## What you will do
Give the listing back in full, exactly as written, with the pictures removed.

Provided material Block Start

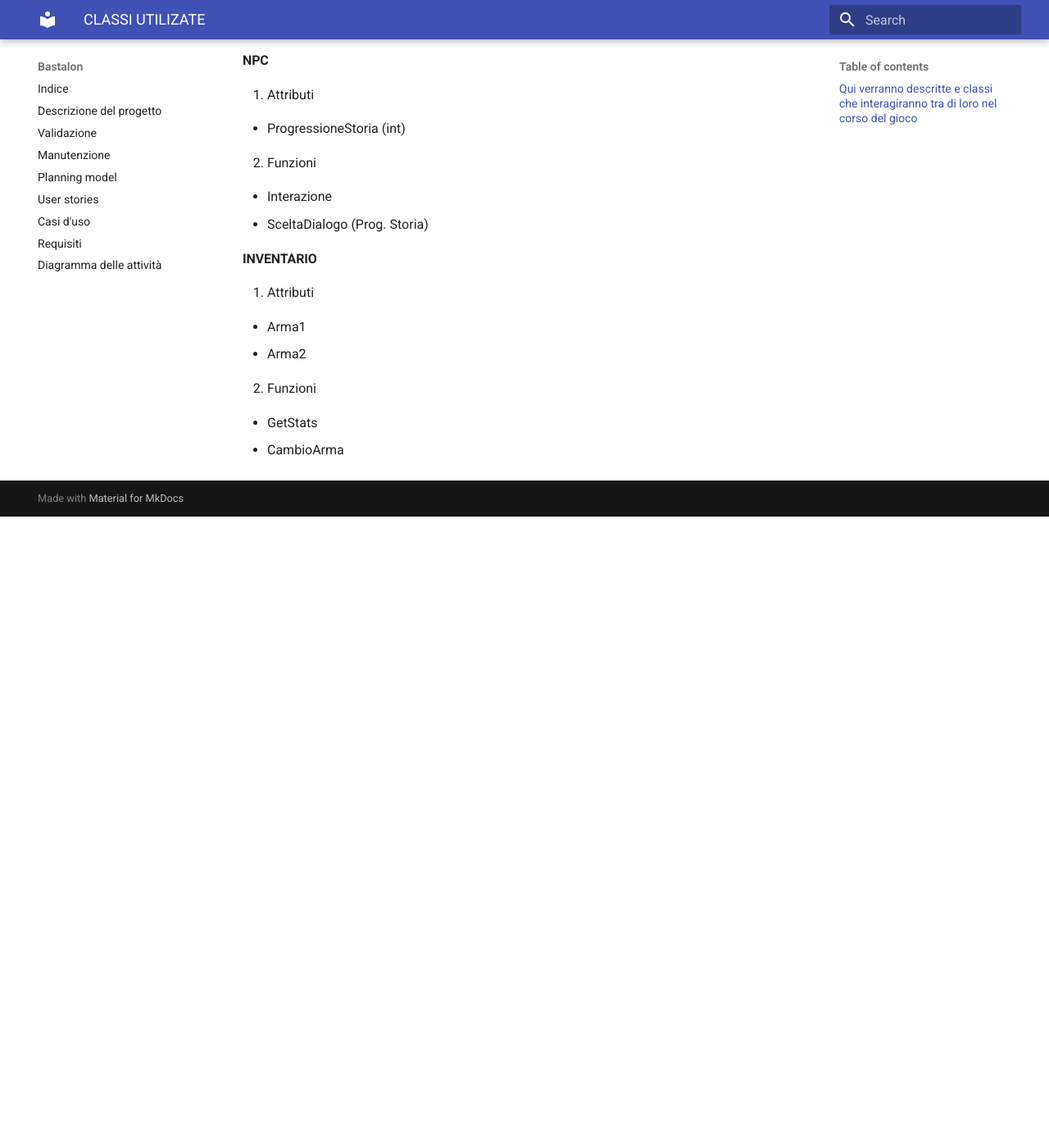
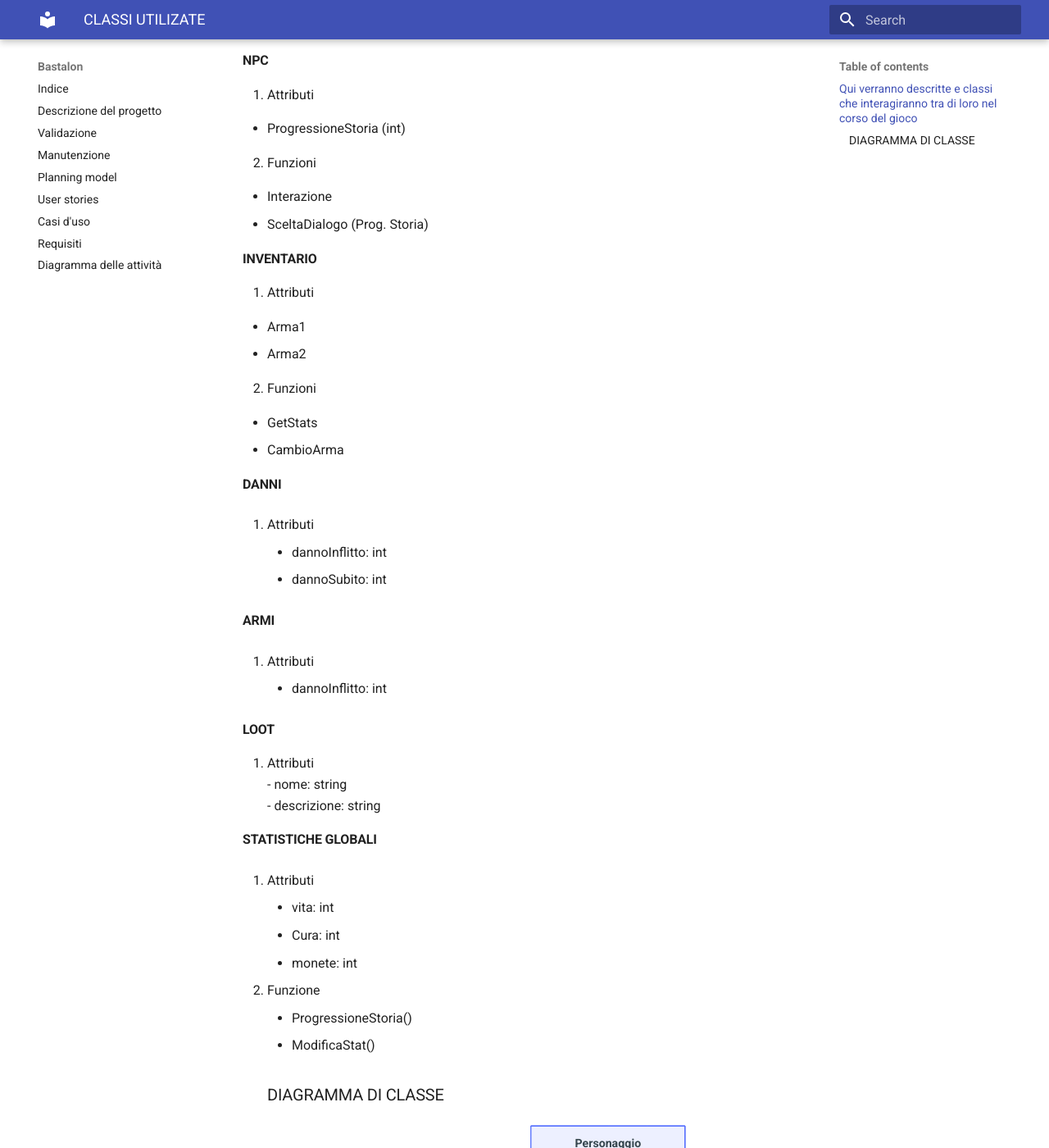
Before and after one commit to Franziska02/BastalonDocs, an MkDocs documentation site: the page built from docs/classi.md, in a window 1280 px wide and 1400 px high, scrolled down 1574 px. Shown: the whole window at 82% size. Built offline with MkDocs 1.6.1 and Material for MkDocs 9.7.7, drawn with Linux system fonts in a browser that asks for light colours; before the commit the page ends 2204 px from its top, so only the background shows below that; some of the changed lines change nothing that is shown.

Commit message:
diagramma classi
Inserimento dei diagrammi di classe

````diff
--- a/docs/classi.md
+++ b/docs/classi.md
@@ -84,3 +84,131 @@
 
 - GetStats
 - CambioArma
+
+#### DANNI
+
+1. Attributi
+
+    - dannoInflitto: int
+    - dannoSubito: int
+
+#### ARMI
+
+1. Attributi
+
+    - dannoInflitto: int
+
+
+#### LOOT
+
+1. Attributi
+        - nome: string
+        - descrizione: string
+
+
+#### STATISTICHE GLOBALI
+
+1. Attributi
+
+    - vita: int
+    - Cura: int
+    - monete: int
+
+2. Funzione
+
+    - ProgressioneStoria()
+    - ModificaStat()
+### DIAGRAMMA DI CLASSE
+```mermaid
+classDiagram
+ class Personaggio {
+        - vita: int
+        - forza: int
+        - agilità: int
+
+        - GetStat()
+        - Movimento (Agi)
+        - Attacco (For, Arma)
+        - Cura()
+        - RiceviDanno()
+    }
+
+class Inventario {
+    - Arma1
+    - Arma2
+    - GetStats()
+    - CambioArma()
+
+}
+
+class Nemico {
+    - vita: int
+    - forza: int
+    - agilità: int
+    - Movimento(Agi)
+    - Attaccco(For)
+    - RiceviDanno()
+    - DroppaLoot()
+}
+
+class Oggetti {
+    - vita: int
+    - RiceviDanno()
+    - DroppaLoot()
+}
+
+class Cura {
+    - Utilizzi: int
+    - NumeroCure: int
+    - %_Cura: int
+    - ScalaUtilizzi()
+    - Potenzia N.Cure()
+    - Potenzia%Cura()
+
+}
+
+class Npc {
+    - ProgressioneStoria: int
+    - Interazione()
+    - SceltaDialogo()
+}
+
+class Danni {
+    - dannoInflitto: int
+    - dannoSubito: int
+
+}
+
+class Armi {
+        - dannoInflitto: int
+    }
+
+class Loot {
+        - nome: string
+        - descrizione: string
+    }
+
+class StatisticheGlobali{
+    - vita: int
+    - Cura: int
+    - monete: int
+    - ProgressioneStoria()
+    - ModificaStat()
+
+}
+
+Personaggio --|> Inventario :ha
+Inventario --|> Armi :contiene
+Armi --|> Loot
+Loot --|> Inventario : è contenuto
+Loot --|> StatisticheGlobali : modifica
+Loot <|--|> Nemico : è droppato
+Nemico <|--|> Danni
+Danni <|--|> Personaggio
+Danni <|--|> StatisticheGlobali
+Danni --|> Oggetti
+StatisticheGlobali --|> Npc : contiene stato
+Personaggio --|> Npc : interagisce
+Personaggio --|> Cura
+Cura --|> StatisticheGlobali
+```
````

Provided material Block End

## Exercise result
Before and after one commit to Franziska02/BastalonDocs, an MkDocs documentation site: the page built from docs/classi.md, in a window 1280 px wide and 1400 px high, scrolled down 1574 px. Shown: the whole window at 82% size. Built offline with MkDocs 1.6.1 and Material for MkDocs 9.7.7, drawn with Linux system fonts in a browser that asks for light colours; before the commit the page ends 2204 px from its top, so only the background shows below that; some of the changed lines change nothing that is shown.

Commit message:
diagramma classi
Inserimento dei diagrammi di classe

````diff
--- a/docs/classi.md
+++ b/docs/classi.md
@@ -84,3 +84,131 @@
 
 - GetStats
 - CambioArma
+
+#### DANNI
+
+1. Attributi
+
+    - dannoInflitto: int
+    - dannoSubito: int
+
+#### ARMI
+
+1. Attributi
+
+    - dannoInflitto: int
+
+
+#### LOOT
+
+1. Attributi
+        - nome: string
+        - descrizione: string
+
+
+#### STATISTICHE GLOBALI
+
+1. Attributi
+
+    - vita: int
+    - Cura: int
+    - monete: int
+
+2. Funzione
+
+    - ProgressioneStoria()
+    - ModificaStat()
+### DIAGRAMMA DI CLASSE
+```mermaid
+classDiagram
+ class Personaggio {
+        - vita: int
+        - forza: int
+        - agilità: int
+
+        - GetStat()
+        - Movimento (Agi)
+        - Attacco (For, Arma)
+        - Cura()
+        - RiceviDanno()
+    }
+
+class Inventario {
+    - Arma1
+    - Arma2
+    - GetStats()
+    - CambioArma()
+
+}
+
+class Nemico {
+    - vita: int
+    - forza: int
+    - agilità: int
+    - Movimento(Agi)
+    - Attaccco(For)
+    - RiceviDanno()
+    - DroppaLoot()
+}
+
+class Oggetti {
+    - vita: int
+    - RiceviDanno()
+    - DroppaLoot()
+}
+
+class Cura {
+    - Utilizzi: int
+    - NumeroCure: int
+    - %_Cura: int
+    - ScalaUtilizzi()
+    - Potenzia N.Cure()
+    - Potenzia%Cura()
+
+}
+
+class Npc {
+    - ProgressioneStoria: int
+    - Interazione()
+    - SceltaDialogo()
+}
+
+class Danni {
+    - dannoInflitto: int
+    - dannoSubito: int
+
+}
+
+class Armi {
+        - dannoInflitto: int
+    }
+
+class Loot {
+        - nome: string
+        - descrizione: string
+    }
+
+class StatisticheGlobali{
+    - vita: int
+    - Cura: int
+    - monete: int
+    - ProgressioneStoria()
+    - ModificaStat()
+
+}
+
+Personaggio --|> Inventario :ha
+Inventario --|> Armi :contiene
+Armi --|> Loot
+Loot --|> Inventario : è contenuto
+Loot --|> StatisticheGlobali : modifica
+Loot <|--|> Nemico : è droppato
+Nemico <|--|> Danni
+Danni <|--|> Personaggio
+Danni <|--|> StatisticheGlobali
+Danni --|> Oggetti
+StatisticheGlobali --|> Npc : contiene stato
+Personaggio --|> Npc : interagisce
+Personaggio --|> Cura
+Cura --|> StatisticheGlobali
+```
````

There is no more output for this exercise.